WHAT NEEDS TO BE DONE —
From the first line to the last, print the listing exactly.

SOURCE RECORDS —
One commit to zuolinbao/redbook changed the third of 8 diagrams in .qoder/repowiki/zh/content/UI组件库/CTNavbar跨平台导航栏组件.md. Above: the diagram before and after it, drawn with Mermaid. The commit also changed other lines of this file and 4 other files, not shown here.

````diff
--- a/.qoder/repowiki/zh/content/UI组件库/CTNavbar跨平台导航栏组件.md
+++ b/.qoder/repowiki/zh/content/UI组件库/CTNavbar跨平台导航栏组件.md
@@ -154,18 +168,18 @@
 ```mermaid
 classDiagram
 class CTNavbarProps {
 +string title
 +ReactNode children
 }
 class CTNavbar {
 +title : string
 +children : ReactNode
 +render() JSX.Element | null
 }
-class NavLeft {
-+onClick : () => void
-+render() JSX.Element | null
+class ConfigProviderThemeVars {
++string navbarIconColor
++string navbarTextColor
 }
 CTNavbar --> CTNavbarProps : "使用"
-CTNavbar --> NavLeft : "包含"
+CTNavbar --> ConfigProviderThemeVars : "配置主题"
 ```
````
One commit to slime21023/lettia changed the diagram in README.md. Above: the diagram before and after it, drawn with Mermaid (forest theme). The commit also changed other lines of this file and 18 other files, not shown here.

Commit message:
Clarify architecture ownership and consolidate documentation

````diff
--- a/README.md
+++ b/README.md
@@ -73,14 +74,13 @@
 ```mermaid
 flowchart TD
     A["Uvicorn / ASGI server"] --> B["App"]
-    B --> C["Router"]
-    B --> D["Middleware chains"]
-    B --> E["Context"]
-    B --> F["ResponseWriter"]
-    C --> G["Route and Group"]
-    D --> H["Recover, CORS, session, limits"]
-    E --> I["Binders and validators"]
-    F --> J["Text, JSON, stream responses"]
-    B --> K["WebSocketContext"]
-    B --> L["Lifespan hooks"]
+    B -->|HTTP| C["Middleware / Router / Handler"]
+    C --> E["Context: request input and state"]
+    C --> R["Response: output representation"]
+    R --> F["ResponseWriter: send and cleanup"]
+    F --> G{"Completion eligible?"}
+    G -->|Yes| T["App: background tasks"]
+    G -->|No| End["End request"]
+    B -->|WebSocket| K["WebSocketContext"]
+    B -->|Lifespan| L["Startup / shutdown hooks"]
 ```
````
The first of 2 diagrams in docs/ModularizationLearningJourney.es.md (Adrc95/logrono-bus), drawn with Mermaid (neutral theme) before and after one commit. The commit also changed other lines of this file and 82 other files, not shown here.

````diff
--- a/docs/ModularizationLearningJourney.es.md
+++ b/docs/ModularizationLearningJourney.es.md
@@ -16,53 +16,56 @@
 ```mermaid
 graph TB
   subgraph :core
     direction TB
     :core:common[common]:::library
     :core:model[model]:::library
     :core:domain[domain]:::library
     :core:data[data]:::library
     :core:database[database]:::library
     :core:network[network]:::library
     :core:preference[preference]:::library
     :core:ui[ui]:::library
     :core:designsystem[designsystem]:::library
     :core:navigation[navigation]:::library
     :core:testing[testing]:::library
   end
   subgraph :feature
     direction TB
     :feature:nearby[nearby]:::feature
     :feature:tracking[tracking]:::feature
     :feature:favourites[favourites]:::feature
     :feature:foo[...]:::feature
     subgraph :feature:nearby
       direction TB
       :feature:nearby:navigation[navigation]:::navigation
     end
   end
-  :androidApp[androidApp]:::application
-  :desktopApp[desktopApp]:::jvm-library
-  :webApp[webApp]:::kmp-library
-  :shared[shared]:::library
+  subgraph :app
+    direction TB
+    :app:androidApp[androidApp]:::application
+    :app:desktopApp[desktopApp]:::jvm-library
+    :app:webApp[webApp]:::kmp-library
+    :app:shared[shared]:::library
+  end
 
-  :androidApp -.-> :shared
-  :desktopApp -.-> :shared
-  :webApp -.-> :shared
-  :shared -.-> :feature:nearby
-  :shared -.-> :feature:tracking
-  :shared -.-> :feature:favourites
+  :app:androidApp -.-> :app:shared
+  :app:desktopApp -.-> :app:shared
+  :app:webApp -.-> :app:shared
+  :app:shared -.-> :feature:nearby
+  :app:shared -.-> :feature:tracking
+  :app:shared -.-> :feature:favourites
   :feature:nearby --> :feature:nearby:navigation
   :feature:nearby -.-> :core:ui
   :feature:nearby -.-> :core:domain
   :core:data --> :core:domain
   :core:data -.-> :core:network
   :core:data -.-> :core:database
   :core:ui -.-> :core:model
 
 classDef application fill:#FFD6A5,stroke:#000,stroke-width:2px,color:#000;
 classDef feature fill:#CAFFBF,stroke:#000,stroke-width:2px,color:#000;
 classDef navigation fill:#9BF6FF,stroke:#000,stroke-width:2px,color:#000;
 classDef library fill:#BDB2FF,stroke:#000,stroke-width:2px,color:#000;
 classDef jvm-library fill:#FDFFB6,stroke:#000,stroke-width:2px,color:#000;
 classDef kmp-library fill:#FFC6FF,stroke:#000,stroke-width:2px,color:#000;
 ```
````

RESPONSE FOR THIS EXERCISE —
One commit to zuolinbao/redbook changed the third of 8 diagrams in .qoder/repowiki/zh/content/UI组件库/CTNavbar跨平台导航栏组件.md. Above: the diagram before and after it, drawn with Mermaid. The commit also changed other lines of this file and 4 other files, not shown here.

````diff
--- a/.qoder/repowiki/zh/content/UI组件库/CTNavbar跨平台导航栏组件.md
+++ b/.qoder/repowiki/zh/content/UI组件库/CTNavbar跨平台导航栏组件.md
@@ -154,18 +168,18 @@
 ```mermaid
 classDiagram
 class CTNavbarProps {
 +string title
 +ReactNode children
 }
 class CTNavbar {
 +title : string
 +children : ReactNode
 +render() JSX.Element | null
 }
-class NavLeft {
-+onClick : () => void
-+render() JSX.Element | null
+class ConfigProviderThemeVars {
++string navbarIconColor
++string navbarTextColor
 }
 CTNavbar --> CTNavbarProps : "使用"
-CTNavbar --> NavLeft : "包含"
+CTNavbar --> ConfigProviderThemeVars : "配置主题"
 ```
````
One commit to slime21023/lettia changed the diagram in README.md. Above: the diagram before and after it, drawn with Mermaid (forest theme). The commit also changed other lines of this file and 18 other files, not shown here.

Commit message:
Clarify architecture ownership and consolidate documentation

````diff
--- a/README.md
+++ b/README.md
@@ -73,14 +74,13 @@
 ```mermaid
 flowchart TD
     A["Uvicorn / ASGI server"] --> B["App"]
-    B --> C["Router"]
-    B --> D["Middleware chains"]
-    B --> E["Context"]
-    B --> F["ResponseWriter"]
-    C --> G["Route and Group"]
-    D --> H["Recover, CORS, session, limits"]
-    E --> I["Binders and validators"]
-    F --> J["Text, JSON, stream responses"]
-    B --> K["WebSocketContext"]
-    B --> L["Lifespan hooks"]
+    B -->|HTTP| C["Middleware / Router / Handler"]
+    C --> E["Context: request input and state"]
+    C --> R["Response: output representation"]
+    R --> F["ResponseWriter: send and cleanup"]
+    F --> G{"Completion eligible?"}
+    G -->|Yes| T["App: background tasks"]
+    G -->|No| End["End request"]
+    B -->|WebSocket| K["WebSocketContext"]
+    B -->|Lifespan| L["Startup / shutdown hooks"]
 ```
````
The first of 2 diagrams in docs/ModularizationLearningJourney.es.md (Adrc95/logrono-bus), drawn with Mermaid (neutral theme) before and after one commit. The commit also changed other lines of this file and 82 other files, not shown here.

````diff
--- a/docs/ModularizationLearningJourney.es.md
+++ b/docs/ModularizationLearningJourney.es.md
@@ -16,53 +16,56 @@
 ```mermaid
 graph TB
   subgraph :core
     direction TB
     :core:common[common]:::library
     :core:model[model]:::library
     :core:domain[domain]:::library
     :core:data[data]:::library
     :core:database[database]:::library
     :core:network[network]:::library
     :core:preference[preference]:::library
     :core:ui[ui]:::library
     :core:designsystem[designsystem]:::library
     :core:navigation[navigation]:::library
     :core:testing[testing]:::library
   end
   subgraph :feature
     direction TB
     :feature:nearby[nearby]:::feature
     :feature:tracking[tracking]:::feature
     :feature:favourites[favourites]:::feature
     :feature:foo[...]:::feature
     subgraph :feature:nearby
       direction TB
       :feature:nearby:navigation[navigation]:::navigation
     end
   end
-  :androidApp[androidApp]:::application
-  :desktopApp[desktopApp]:::jvm-library
-  :webApp[webApp]:::kmp-library
-  :shared[shared]:::library
+  subgraph :app
+    direction TB
+    :app:androidApp[androidApp]:::application
+    :app:desktopApp[desktopApp]:::jvm-library
+    :app:webApp[webApp]:::kmp-library
+    :app:shared[shared]:::library
+  end
 
-  :androidApp -.-> :shared
-  :desktopApp -.-> :shared
-  :webApp -.-> :shared
-  :shared -.-> :feature:nearby
-  :shared -.-> :feature:tracking
-  :shared -.-> :feature:favourites
+  :app:androidApp -.-> :app:shared
+  :app:desktopApp -.-> :app:shared
+  :app:webApp -.-> :app:shared
+  :app:shared -.-> :feature:nearby
+  :app:shared -.-> :feature:tracking
+  :app:shared -.-> :feature:favourites
   :feature:nearby --> :feature:nearby:navigation
   :feature:nearby -.-> :core:ui
   :feature:nearby -.-> :core:domain
   :core:data --> :core:domain
   :core:data -.-> :core:network
   :core:data -.-> :core:database
   :core:ui -.-> :core:model
 
 classDef application fill:#FFD6A5,stroke:#000,stroke-width:2px,color:#000;
 classDef feature fill:#CAFFBF,stroke:#000,stroke-width:2px,color:#000;
 classDef navigation fill:#9BF6FF,stroke:#000,stroke-width:2px,color:#000;
 classDef library fill:#BDB2FF,stroke:#000,stroke-width:2px,color:#000;
 classDef jvm-library fill:#FDFFB6,stroke:#000,stroke-width:2px,color:#000;
 classDef kmp-library fill:#FFC6FF,stroke:#000,stroke-width:2px,color:#000;
 ```
````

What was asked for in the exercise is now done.